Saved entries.
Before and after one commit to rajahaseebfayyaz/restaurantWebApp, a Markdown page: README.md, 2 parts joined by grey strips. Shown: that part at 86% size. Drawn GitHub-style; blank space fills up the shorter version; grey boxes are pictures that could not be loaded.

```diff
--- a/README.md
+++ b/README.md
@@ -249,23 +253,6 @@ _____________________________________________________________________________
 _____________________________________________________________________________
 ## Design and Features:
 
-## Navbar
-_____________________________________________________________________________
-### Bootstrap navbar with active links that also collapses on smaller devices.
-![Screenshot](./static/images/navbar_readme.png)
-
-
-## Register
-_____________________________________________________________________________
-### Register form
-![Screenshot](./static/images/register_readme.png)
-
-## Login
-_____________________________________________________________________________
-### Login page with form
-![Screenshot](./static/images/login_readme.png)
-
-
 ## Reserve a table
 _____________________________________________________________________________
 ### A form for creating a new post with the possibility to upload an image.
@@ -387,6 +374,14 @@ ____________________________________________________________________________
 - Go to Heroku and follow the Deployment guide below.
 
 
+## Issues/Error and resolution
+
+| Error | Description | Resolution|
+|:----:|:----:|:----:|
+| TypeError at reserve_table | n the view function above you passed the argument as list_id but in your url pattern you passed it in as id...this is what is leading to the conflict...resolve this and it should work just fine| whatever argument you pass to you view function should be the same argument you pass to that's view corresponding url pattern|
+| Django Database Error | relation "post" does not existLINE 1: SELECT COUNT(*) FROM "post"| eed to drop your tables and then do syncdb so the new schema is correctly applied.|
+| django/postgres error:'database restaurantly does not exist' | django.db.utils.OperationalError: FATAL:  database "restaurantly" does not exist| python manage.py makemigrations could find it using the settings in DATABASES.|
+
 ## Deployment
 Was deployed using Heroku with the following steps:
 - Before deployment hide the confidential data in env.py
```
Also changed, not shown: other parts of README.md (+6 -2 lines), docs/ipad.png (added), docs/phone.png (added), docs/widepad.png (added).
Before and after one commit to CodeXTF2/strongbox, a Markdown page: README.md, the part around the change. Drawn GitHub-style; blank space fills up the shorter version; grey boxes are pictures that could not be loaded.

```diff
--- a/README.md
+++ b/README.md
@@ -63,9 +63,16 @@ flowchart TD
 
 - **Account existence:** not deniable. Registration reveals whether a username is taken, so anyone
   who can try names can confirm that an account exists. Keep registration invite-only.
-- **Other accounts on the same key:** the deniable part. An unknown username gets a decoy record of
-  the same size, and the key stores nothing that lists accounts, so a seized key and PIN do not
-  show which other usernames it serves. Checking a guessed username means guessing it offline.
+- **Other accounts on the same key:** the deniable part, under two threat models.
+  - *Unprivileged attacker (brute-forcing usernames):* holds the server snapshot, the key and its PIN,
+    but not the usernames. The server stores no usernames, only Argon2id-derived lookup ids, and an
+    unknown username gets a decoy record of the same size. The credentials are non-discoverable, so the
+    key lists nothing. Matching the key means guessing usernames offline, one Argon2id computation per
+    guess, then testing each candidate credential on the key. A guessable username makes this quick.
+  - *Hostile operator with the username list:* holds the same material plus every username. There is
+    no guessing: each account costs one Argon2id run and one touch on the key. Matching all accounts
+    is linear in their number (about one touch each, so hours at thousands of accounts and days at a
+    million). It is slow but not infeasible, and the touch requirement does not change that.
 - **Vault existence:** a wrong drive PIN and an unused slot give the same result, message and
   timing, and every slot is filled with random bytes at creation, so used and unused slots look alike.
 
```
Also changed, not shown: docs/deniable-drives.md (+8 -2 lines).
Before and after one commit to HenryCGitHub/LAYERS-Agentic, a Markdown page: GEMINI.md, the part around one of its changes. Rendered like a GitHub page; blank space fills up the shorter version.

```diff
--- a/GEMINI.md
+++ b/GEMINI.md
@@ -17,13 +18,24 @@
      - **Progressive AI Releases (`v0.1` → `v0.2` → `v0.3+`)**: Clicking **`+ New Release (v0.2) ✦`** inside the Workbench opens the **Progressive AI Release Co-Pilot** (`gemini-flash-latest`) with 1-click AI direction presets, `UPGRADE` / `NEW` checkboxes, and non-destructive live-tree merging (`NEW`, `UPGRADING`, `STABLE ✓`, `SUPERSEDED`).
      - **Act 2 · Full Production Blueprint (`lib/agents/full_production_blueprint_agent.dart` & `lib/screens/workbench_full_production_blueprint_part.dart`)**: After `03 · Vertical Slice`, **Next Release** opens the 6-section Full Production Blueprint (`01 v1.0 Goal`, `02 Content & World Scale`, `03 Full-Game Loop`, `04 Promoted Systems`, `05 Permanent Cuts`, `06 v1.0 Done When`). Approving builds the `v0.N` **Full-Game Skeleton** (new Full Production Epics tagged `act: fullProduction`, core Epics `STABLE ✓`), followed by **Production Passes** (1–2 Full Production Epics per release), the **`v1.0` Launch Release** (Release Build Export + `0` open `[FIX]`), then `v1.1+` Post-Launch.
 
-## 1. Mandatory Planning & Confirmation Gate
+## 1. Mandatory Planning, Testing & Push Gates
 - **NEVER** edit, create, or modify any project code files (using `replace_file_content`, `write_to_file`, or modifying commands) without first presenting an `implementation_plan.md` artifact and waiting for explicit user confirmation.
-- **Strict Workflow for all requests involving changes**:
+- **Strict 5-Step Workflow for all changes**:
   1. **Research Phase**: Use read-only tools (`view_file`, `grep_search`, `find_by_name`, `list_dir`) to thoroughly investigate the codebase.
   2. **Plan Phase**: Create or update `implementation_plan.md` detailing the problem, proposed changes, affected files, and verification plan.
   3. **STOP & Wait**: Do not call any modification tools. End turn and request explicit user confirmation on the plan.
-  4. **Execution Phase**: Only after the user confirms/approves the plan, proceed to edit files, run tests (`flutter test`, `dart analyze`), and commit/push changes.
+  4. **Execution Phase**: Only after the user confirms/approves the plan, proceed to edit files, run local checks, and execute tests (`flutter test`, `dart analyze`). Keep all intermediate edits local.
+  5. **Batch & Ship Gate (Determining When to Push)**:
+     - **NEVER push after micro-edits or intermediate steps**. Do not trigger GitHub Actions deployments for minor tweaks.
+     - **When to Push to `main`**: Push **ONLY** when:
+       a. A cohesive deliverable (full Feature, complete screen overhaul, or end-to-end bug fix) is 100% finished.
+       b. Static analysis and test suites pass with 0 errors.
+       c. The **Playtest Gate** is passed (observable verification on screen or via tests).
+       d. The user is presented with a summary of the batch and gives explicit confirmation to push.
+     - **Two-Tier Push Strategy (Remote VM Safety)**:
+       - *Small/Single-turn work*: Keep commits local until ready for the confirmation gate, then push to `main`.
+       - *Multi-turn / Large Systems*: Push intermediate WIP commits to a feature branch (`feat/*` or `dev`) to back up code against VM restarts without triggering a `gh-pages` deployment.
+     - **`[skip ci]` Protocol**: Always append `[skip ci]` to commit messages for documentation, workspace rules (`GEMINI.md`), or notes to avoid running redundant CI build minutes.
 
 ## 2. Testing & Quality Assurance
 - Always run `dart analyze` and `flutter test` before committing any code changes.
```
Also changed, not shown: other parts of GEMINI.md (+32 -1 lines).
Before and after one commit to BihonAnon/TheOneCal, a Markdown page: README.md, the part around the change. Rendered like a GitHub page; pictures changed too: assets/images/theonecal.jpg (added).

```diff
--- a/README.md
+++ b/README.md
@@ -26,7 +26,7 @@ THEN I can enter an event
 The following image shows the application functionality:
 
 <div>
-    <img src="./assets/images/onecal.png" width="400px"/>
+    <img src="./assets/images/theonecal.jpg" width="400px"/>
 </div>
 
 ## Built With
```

Work task. Filter the entries above and return only the lines holding "deniable".

Finished exercise.
 - **Account existence:** not deniable. Registration reveals whether a username is taken, so anyone
-- **Other accounts on the same key:** the deniable part. An unknown username gets a decoy record of
+- **Other accounts on the same key:** the deniable part, under two threat models.
Also changed, not shown: docs/deniable-drives.md (+8 -2 lines).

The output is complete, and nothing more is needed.